Loading ... Loading ...

Want to write for the Cafe? Check out the Cafe's Pencil & Paper section!

Post to Twitter

Related Cafe Articles

• Other articles by Brandon Gray

No related articles.



4 Responses to “BABIP Outliers: Starting Pitchers”

  1. User avatar neoforce says:

    I’m a bit confused. you said: “Beckett and Verlander have been dominant, and I expect success to continue. … If you can find a team to take A.J. Burnett off your hands, do it. His ratio stats are sure to inflate, while his K/9 is only 7.31 (8.18 career).”

    Certainly if I had no stats in front of me, and you asked me to judge AJ Burnett vs Beckett I would say Beckett is for real, and AJ is not. But how exactly do these stats justify that statement? These BABIP taken by themselves seem to say the opposite. That both are being pretty lucky right now. Or is it because of AJ’s K/9 decline? But wait… Beckett’s career K/9 is 8.4 while this year is 7.3!

    Just trying to understand how you are using the stats presented here to justify your suggesting that Becket will continue to have success with AJ is a sell high candidate.

    ReplyReply
  2. User avatar bginda2g says:

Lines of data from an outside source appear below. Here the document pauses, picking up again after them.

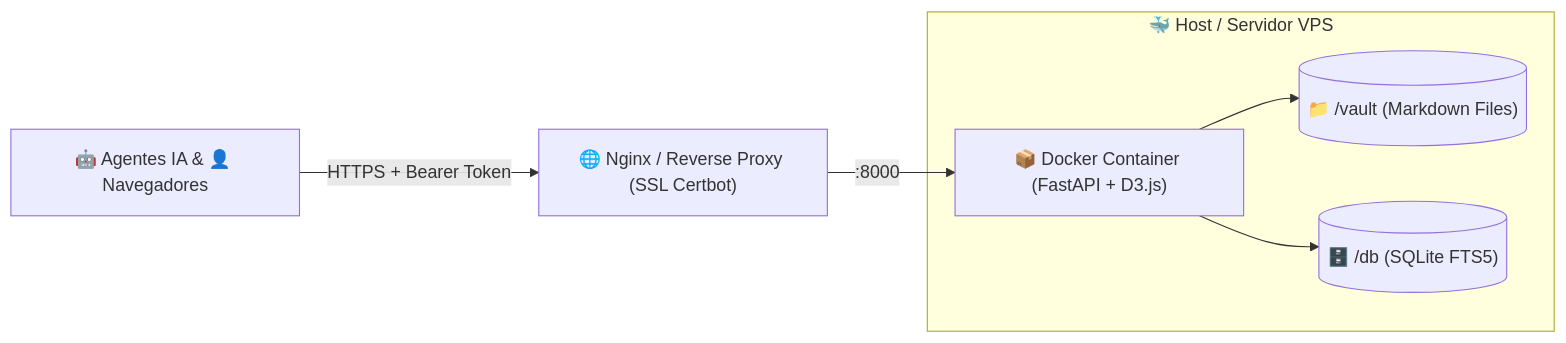
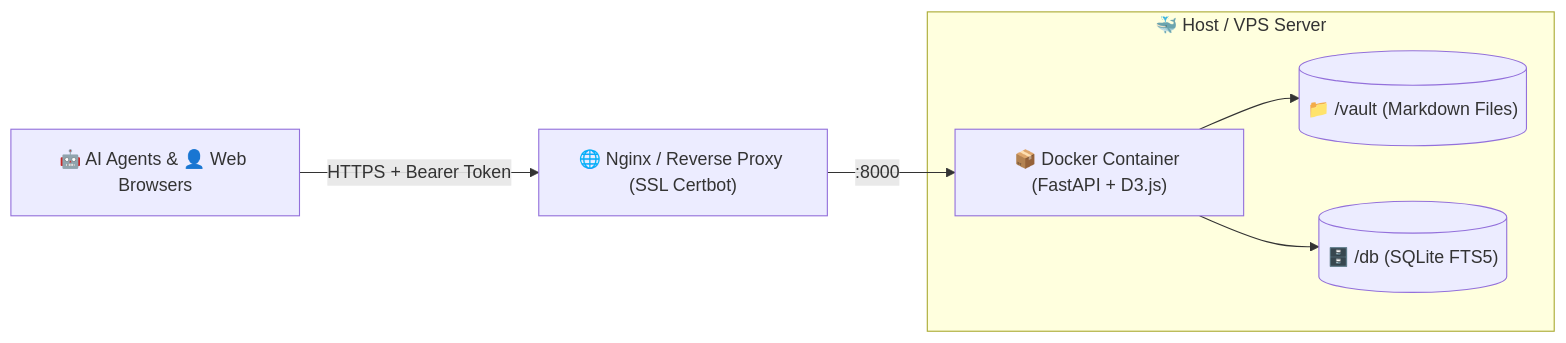
One commit to MikelCuellar/supramemory changed the second of 3 diagrams in README.md. Above: the diagram before and after it, drawn with Mermaid. The commit also changed other lines of this file and 1 other file, not shown here.

````diff
--- a/README.md
+++ b/README.md
@@ -236,12 +238,12 @@
 ```mermaid
 graph LR
-    subgraph Local_or_VPS["🐳 Host / Servidor VPS"]
+    subgraph Local_or_VPS["🐳 Host / VPS Server"]
         Docker["📦 Docker Container (FastAPI + D3.js)"]
         VaultVol[("📁 /vault (Markdown Files)")]
         DBVol[("🗄️ /db (SQLite FTS5)")]
         Docker --> VaultVol
         Docker --> DBVol
     end
     Nginx["🌐 Nginx / Reverse Proxy (SSL Certbot)"] -->|:8000| Docker
-    Clients["🤖 Agentes IA & 👤 Navegadores"] -->|HTTPS + Bearer Token| Nginx
+    Clients["🤖 AI Agents & 👤 Web Browsers"] -->|HTTPS + Bearer Token| Nginx
 ```
````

    Sorry, obviously the short blurbs don’t tell the whole story. I’m saying that if Burnett regresses in BABIP, and causes an ERA and WHIP inflation, he will not be useful. The ERA and WHIP are already too high for most fantasy owners. The thinking of Burnett as a strikeout pitcher isn’t as relevant this year to make up for the high ratios. While Beckett is sure to regress as well, his ERA and WHIP will still be a positive contribution to your team’s ratios.

    ReplyReply
  3. You definitely have to factor Ricky Nolasco in these talks. He’s been the biggest victim of an inflated BABIP and for the last three years hes been really unlucky. If he can get his slider under control more consistently and have a better defense around, it would defintely help him.

    ReplyReply
  4. User avatar bginda2g says:

    Nolasco’s BABIP for 2009-2010 was .316. In 2008, his best career year, it was .271. So far this year he is at .313 (.324 at the time of this article).

    I think the issues this year could be due to the increase in BB/9 and the decrease in K/9. His line drive percentage is much higher than usual but his HR/FB ratio is at a career low.

    ReplyReply

Leave a Reply

You must be logged in to post a comment.